[Start of Attachment]
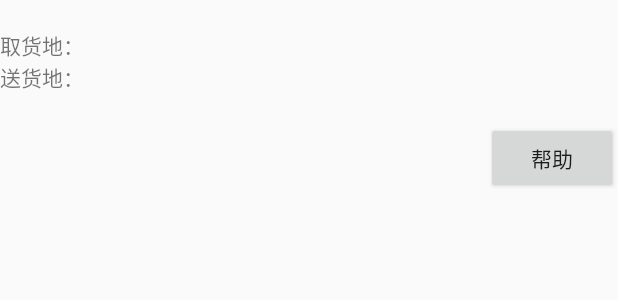
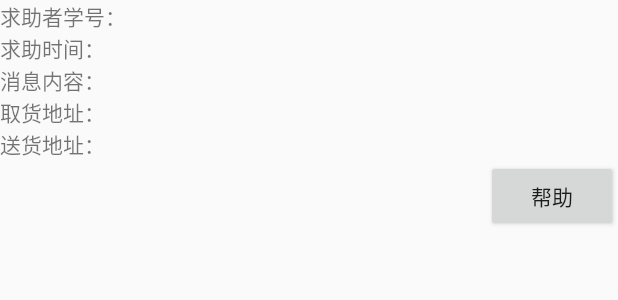
Before and after one commit to Haers/Demo, an Android app: the layout activity_item.xml on its own in the app's theme, with its tools: preview values and no code run, on a phone screen of 412 x 824 dp. Shown: the top 300 px of the screen. Run offline under Robolectric (Android 15) with nearby library versions, the phone set to English and light mode, and no system bars.

Commit message:
添加了从服务器获取消息及上传消息的功能

```diff
--- a/app/src/main/AndroidManifest.xml
+++ b/app/src/main/AndroidManifest.xml
@@ -35,7 +35,6 @@
         <activity android:name=".activity.ItemActivity">
             <intent-filter>
                 <action android:name="android.intent.action.NEW_VIEW" />
-
                 <category android:name="android.intent.category.DEFAULT" />
             </intent-filter>
         </activity>
@@ -43,8 +42,8 @@
             android:name=".activity.EditActivity"
             android:label="@string/title_activity_edit">
             <intent-filter>
-                <action android:name="android.intent.action.EDIT_MESSAGE"></action>
-                <category android:name="android.intent.category.DEFAULT"></category>
+                <action android:name="android.intent.action.EDIT_MESSAGE"/>
+                <category android:name="android.intent.category.DEFAULT"/>
             </intent-filter>
         </activity>
         <activity android:name=".activity.userInfoActivity">
--- a/app/src/main/java/com/acticitytest/demo/http/HttpMethods.java
+++ b/app/src/main/java/com/acticitytest/demo/http/HttpMethods.java
@@ -17,7 +17,7 @@ import com.acticitytest.demo.entity.HttpResult;
 import com.acticitytest.demo.http.service.MessageService;
 
 public class HttpMethods {
-    protected static final String BASE_URL = "http://118.202.1.226:8080/";
+    protected static final String BASE_URL = "http://39.107.243.59:8080/";
     private static final int DEFAULT_TIMEOUT = 5;
     protected static final String TAG = "HttpMethods";
     private Retrofit retrofit;
@@ -56,7 +56,7 @@ public class HttpMethods {
         @Override
         public T call(HttpResult<T> httpResult){
             Log.i(TAG,"status:"+httpResult.getStatus());
-            Log.i(TAG,"msg:"+httpResult.getMsg());
+            Log.i(TAG,"info:"+httpResult.getInfo());
             Log.i(TAG,"data:"+httpResult.getData());
             T data = httpResult.getData();
             Log.e("help me", data.toString());
--- /dev/null
+++ b/app/src/main/java/com/acticitytest/demo/http/ProgressCancelListener.java
@@ -0,0 +1,5 @@
+package com.acticitytest.demo.http;
+
+public interface ProgressCancelListener {
+    void onCancelProgress();
+}
--- /dev/null
+++ b/app/src/main/java/com/acticitytest/demo/http/SubscriberOnNextListener.java
@@ -0,0 +1,5 @@
+package com.acticitytest.demo.http;
+
+public interface SubscriberOnNextListener<T> {
+    void onNext(T t);
+}
--- /dev/null
+++ b/app/src/main/java/com/acticitytest/demo/http/presenter/UserPresenter.java
@@ -0,0 +1,6 @@
+package com.acticitytest.demo.http.presenter;
+
+
+public class UserPresenter {
+
+}
--- a/app/src/main/res/layout/activity_edit.xml
+++ b/app/src/main/res/layout/activity_edit.xml
@@ -52,4 +52,9 @@
         android:text="提交"
         android:layout_gravity="right"
         />
+    <TextView
+        android:id="@+id/edit_activity_result"
+        android:layout_width="wrap_content"
+        android:layout_height="wrap_content"
+        android:hint="@string/search"/>
 </LinearLayout>
--- a/app/src/main/res/layout/activity_item.xml
+++ b/app/src/main/res/layout/activity_item.xml
@@ -10,21 +10,16 @@
         android:layout_height="wrap_content"
         android:id="@+id/itemPic"
         />
-    <TextView
-        android:layout_width="wrap_content"
-        android:layout_height="wrap_content"
-        android:id="@+id/itemName"
-        />
     <LinearLayout
         android:layout_width="match_parent"
         android:layout_height="wrap_content">
         <TextView
             android:layout_width="wrap_content"
             android:layout_height="wrap_content"
-        android:text="取货地："
+            android:text="@string/item_sender_id"
             />
         <TextView
-        android:id="@+id/get_address"
+            android:id="@+id/item_sender_id"
             android:layout_width="wrap_content"
             android:layout_height="wrap_content" />
     </LinearLayout>
@@ -34,23 +29,57 @@
         <TextView
             android:layout_width="wrap_content"
             android:layout_height="wrap_content"
-            android:text="送货地："
+            android:text="@string/item_send_time"
             />
         <TextView
-            android:id="@+id/send_address"
+            android:id="@+id/item_send_time"
             android:layout_width="wrap_content"
             android:layout_height="wrap_content" />
     </LinearLayout>
+    <LinearLayout
+        android:layout_width="match_parent"
+        android:layout_height="wrap_content">
         <TextView
-        android:id="@+id/description"
+            android:layout_width="wrap_content"
+            android:layout_height="wrap_content"
+            android:text="@string/item_send_message"
+            />
+        <TextView
+            android:id="@+id/item_send_message"
+            android:layout_width="wrap_content"
+            android:layout_height="wrap_content" />
+    </LinearLayout>
+    <LinearLayout
         android:layout_width="match_parent"
+        android:layout_height="wrap_content">
+        <TextView
+            android:layout_width="wrap_content"
             android:layout_height="wrap_content"
+            android:text="@string/item_fetch_location"
         />
+        <TextView
+            android:id="@+id/item_fetch_location"
+            android:layout_width="wrap_content"
+            android:layout_height="wrap_content" />
+    </LinearLayout>
+    <LinearLayout
+            android:layout_width="match_parent"
+            android:layout_height="wrap_content">
+            <TextView
+                android:layout_width="wrap_content"
+                android:layout_height="wrap_content"
+                android:text="@string/item_send_location"
+            />
+            <TextView
+                android:id="@+id/item_send_location"
+                android:layout_width="wrap_content"
+                android:layout_height="wrap_content" />
+    </LinearLayout>
     <Button
         android:id="@+id/help"
         android:layout_width="wrap_content"
         android:layout_height="wrap_content"
-        android:layout_gravity="right"
-        android:text="帮助"
+        android:layout_gravity="end"
+        android:text="@string/item_help"
         />
 </LinearLayout>
--- a/app/src/main/res/values/strings.xml
+++ b/app/src/main/res/values/strings.xml
@@ -77,4 +77,10 @@
     <string name="check">验证码</string>
     <string name="refresh">刷新验证码</string>
     <string name="hint">There is a string.</string>
+    <string name="item_sender_id">求助者学号：</string>
+    <string name="item_send_time">求助时间：</string>
+    <string name="item_fetch_location">取货地址：</string>
+    <string name="item_send_location">送货地址：</string>
+    <string name="item_help">帮助</string>
+    <string name="item_send_message">消息内容：</string>
 </resources>
```
Also changed, not shown: app/src/main/java/com/acticitytest/demo/activity/EditActivity.java (+41 -0 lines), app/src/main/java/com/acticitytest/demo/activity/FloatingBar.java (+12 -76 lines), app/src/main/java/com/acticitytest/demo/activity/ItemActivity.java (+37 -13 lines), app/src/main/java/com/acticitytest/demo/adapter/ListViewAdapter.java (+8 -5 lines), app/src/main/java/com/acticitytest/demo/entity/HttpResult.java (+14 -9 lines), app/src/main/java/com/acticitytest/demo/entity/Message.java (+81 -6 lines), app/src/main/java/com/acticitytest/demo/fragment/ListViewFragment.java (added, +108 -0 lines), app/src/main/java/com/acticitytest/demo/http/ProgressDialogHandler.java (added, +68 -0 lines), app/src/main/java/com/acticitytest/demo/http/ProgressSubscriber.java (added, +77 -0 lines), app/src/main/java/com/acticitytest/demo/http/presenter/MessagePresenter.java (+9 -7 lines), app/src/main/java/com/acticitytest/demo/http/service/MessageService.java (+11 -7 lines), app/src/main/java/com/acticitytest/demo/view/DividerItemDecoration.java (+0 -24 lines). Lines whose indentation alone changed are shown as unchanged.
[End of Attachment]
ASSIGNED TASK »
Leave out the pictures and retype every line above exactly.

EXERCISE ANSWER »
Before and after one commit to Haers/Demo, an Android app: the layout activity_item.xml on its own in the app's theme, with its tools: preview values and no code run, on a phone screen of 412 x 824 dp. Shown: the top 300 px of the screen. Run offline under Robolectric (Android 15) with nearby library versions, the phone set to English and light mode, and no system bars.

Commit message:
添加了从服务器获取消息及上传消息的功能

```diff
--- a/app/src/main/AndroidManifest.xml
+++ b/app/src/main/AndroidManifest.xml
@@ -35,7 +35,6 @@
         <activity android:name=".activity.ItemActivity">
             <intent-filter>
                 <action android:name="android.intent.action.NEW_VIEW" />
-
                 <category android:name="android.intent.category.DEFAULT" />
             </intent-filter>
         </activity>
@@ -43,8 +42,8 @@
             android:name=".activity.EditActivity"
             android:label="@string/title_activity_edit">
             <intent-filter>
-                <action android:name="android.intent.action.EDIT_MESSAGE"></action>
-                <category android:name="android.intent.category.DEFAULT"></category>
+                <action android:name="android.intent.action.EDIT_MESSAGE"/>
+                <category android:name="android.intent.category.DEFAULT"/>
             </intent-filter>
         </activity>
         <activity android:name=".activity.userInfoActivity">
--- a/app/src/main/java/com/acticitytest/demo/http/HttpMethods.java
+++ b/app/src/main/java/com/acticitytest/demo/http/HttpMethods.java
@@ -17,7 +17,7 @@ import com.acticitytest.demo.entity.HttpResult;
 import com.acticitytest.demo.http.service.MessageService;
 
 public class HttpMethods {
-    protected static final String BASE_URL = "http://118.202.1.226:8080/";
+    protected static final String BASE_URL = "http://39.107.243.59:8080/";
     private static final int DEFAULT_TIMEOUT = 5;
     protected static final String TAG = "HttpMethods";
     private Retrofit retrofit;
@@ -56,7 +56,7 @@ public class HttpMethods {
         @Override
         public T call(HttpResult<T> httpResult){
             Log.i(TAG,"status:"+httpResult.getStatus());
-            Log.i(TAG,"msg:"+httpResult.getMsg());
+            Log.i(TAG,"info:"+httpResult.getInfo());
             Log.i(TAG,"data:"+httpResult.getData());
             T data = httpResult.getData();
             Log.e("help me", data.toString());
--- /dev/null
+++ b/app/src/main/java/com/acticitytest/demo/http/ProgressCancelListener.java
@@ -0,0 +1,5 @@
+package com.acticitytest.demo.http;
+
+public interface ProgressCancelListener {
+    void onCancelProgress();
+}
--- /dev/null
+++ b/app/src/main/java/com/acticitytest/demo/http/SubscriberOnNextListener.java
@@ -0,0 +1,5 @@
+package com.acticitytest.demo.http;
+
+public interface SubscriberOnNextListener<T> {
+    void onNext(T t);
+}
--- /dev/null
+++ b/app/src/main/java/com/acticitytest/demo/http/presenter/UserPresenter.java
@@ -0,0 +1,6 @@
+package com.acticitytest.demo.http.presenter;
+
+
+public class UserPresenter {
+
+}
--- a/app/src/main/res/layout/activity_edit.xml
+++ b/app/src/main/res/layout/activity_edit.xml
@@ -52,4 +52,9 @@
         android:text="提交"
         android:layout_gravity="right"
         />
+    <TextView
+        android:id="@+id/edit_activity_result"
+        android:layout_width="wrap_content"
+        android:layout_height="wrap_content"
+        android:hint="@string/search"/>
 </LinearLayout>
--- a/app/src/main/res/layout/activity_item.xml
+++ b/app/src/main/res/layout/activity_item.xml
@@ -10,21 +10,16 @@
         android:layout_height="wrap_content"
         android:id="@+id/itemPic"
         />
-    <TextView
-        android:layout_width="wrap_content"
-        android:layout_height="wrap_content"
-        android:id="@+id/itemName"
-        />
     <LinearLayout
         android:layout_width="match_parent"
         android:layout_height="wrap_content">
         <TextView
             android:layout_width="wrap_content"
             android:layout_height="wrap_content"
-        android:text="取货地："
+            android:text="@string/item_sender_id"
             />
         <TextView
-        android:id="@+id/get_address"
+            android:id="@+id/item_sender_id"
             android:layout_width="wrap_content"
             android:layout_height="wrap_content" />
     </LinearLayout>
@@ -34,23 +29,57 @@
         <TextView
             android:layout_width="wrap_content"
             android:layout_height="wrap_content"
-            android:text="送货地："
+            android:text="@string/item_send_time"
             />
         <TextView
-            android:id="@+id/send_address"
+            android:id="@+id/item_send_time"
             android:layout_width="wrap_content"
             android:layout_height="wrap_content" />
     </LinearLayout>
+    <LinearLayout
+        android:layout_width="match_parent"
+        android:layout_height="wrap_content">
         <TextView
-        android:id="@+id/description"
+            android:layout_width="wrap_content"
+            android:layout_height="wrap_content"
+            android:text="@string/item_send_message"
+            />
+        <TextView
+            android:id="@+id/item_send_message"
+            android:layout_width="wrap_content"
+            android:layout_height="wrap_content" />
+    </LinearLayout>
+    <LinearLayout
         android:layout_width="match_parent"
+        android:layout_height="wrap_content">
+        <TextView
+            android:layout_width="wrap_content"
             android:layout_height="wrap_content"
+            android:text="@string/item_fetch_location"
         />
+        <TextView
+            android:id="@+id/item_fetch_location"
+            android:layout_width="wrap_content"
+            android:layout_height="wrap_content" />
+    </LinearLayout>
+    <LinearLayout
+            android:layout_width="match_parent"
+            android:layout_height="wrap_content">
+            <TextView
+                android:layout_width="wrap_content"
+                android:layout_height="wrap_content"
+                android:text="@string/item_send_location"
+            />
+            <TextView
+                android:id="@+id/item_send_location"
+                android:layout_width="wrap_content"
+                android:layout_height="wrap_content" />
+    </LinearLayout>
     <Button
         android:id="@+id/help"
         android:layout_width="wrap_content"
         android:layout_height="wrap_content"
-        android:layout_gravity="right"
-        android:text="帮助"
+        android:layout_gravity="end"
+        android:text="@string/item_help"
         />
 </LinearLayout>
--- a/app/src/main/res/values/strings.xml
+++ b/app/src/main/res/values/strings.xml
@@ -77,4 +77,10 @@
     <string name="check">验证码</string>
     <string name="refresh">刷新验证码</string>
     <string name="hint">There is a string.</string>
+    <string name="item_sender_id">求助者学号：</string>
+    <string name="item_send_time">求助时间：</string>
+    <string name="item_fetch_location">取货地址：</string>
+    <string name="item_send_location">送货地址：</string>
+    <string name="item_help">帮助</string>
+    <string name="item_send_message">消息内容：</string>
 </resources>
```
Also changed, not shown: app/src/main/java/com/acticitytest/demo/activity/EditActivity.java (+41 -0 lines), app/src/main/java/com/acticitytest/demo/activity/FloatingBar.java (+12 -76 lines), app/src/main/java/com/acticitytest/demo/activity/ItemActivity.java (+37 -13 lines), app/src/main/java/com/acticitytest/demo/adapter/ListViewAdapter.java (+8 -5 lines), app/src/main/java/com/acticitytest/demo/entity/HttpResult.java (+14 -9 lines), app/src/main/java/com/acticitytest/demo/entity/Message.java (+81 -6 lines), app/src/main/java/com/acticitytest/demo/fragment/ListViewFragment.java (added, +108 -0 lines), app/src/main/java/com/acticitytest/demo/http/ProgressDialogHandler.java (added, +68 -0 lines), app/src/main/java/com/acticitytest/demo/http/ProgressSubscriber.java (added, +77 -0 lines), app/src/main/java/com/acticitytest/demo/http/presenter/MessagePresenter.java (+9 -7 lines), app/src/main/java/com/acticitytest/demo/http/service/MessageService.java (+11 -7 lines), app/src/main/java/com/acticitytest/demo/view/DividerItemDecoration.java (+0 -24 lines). Lines whose indentation alone changed are shown as unchanged.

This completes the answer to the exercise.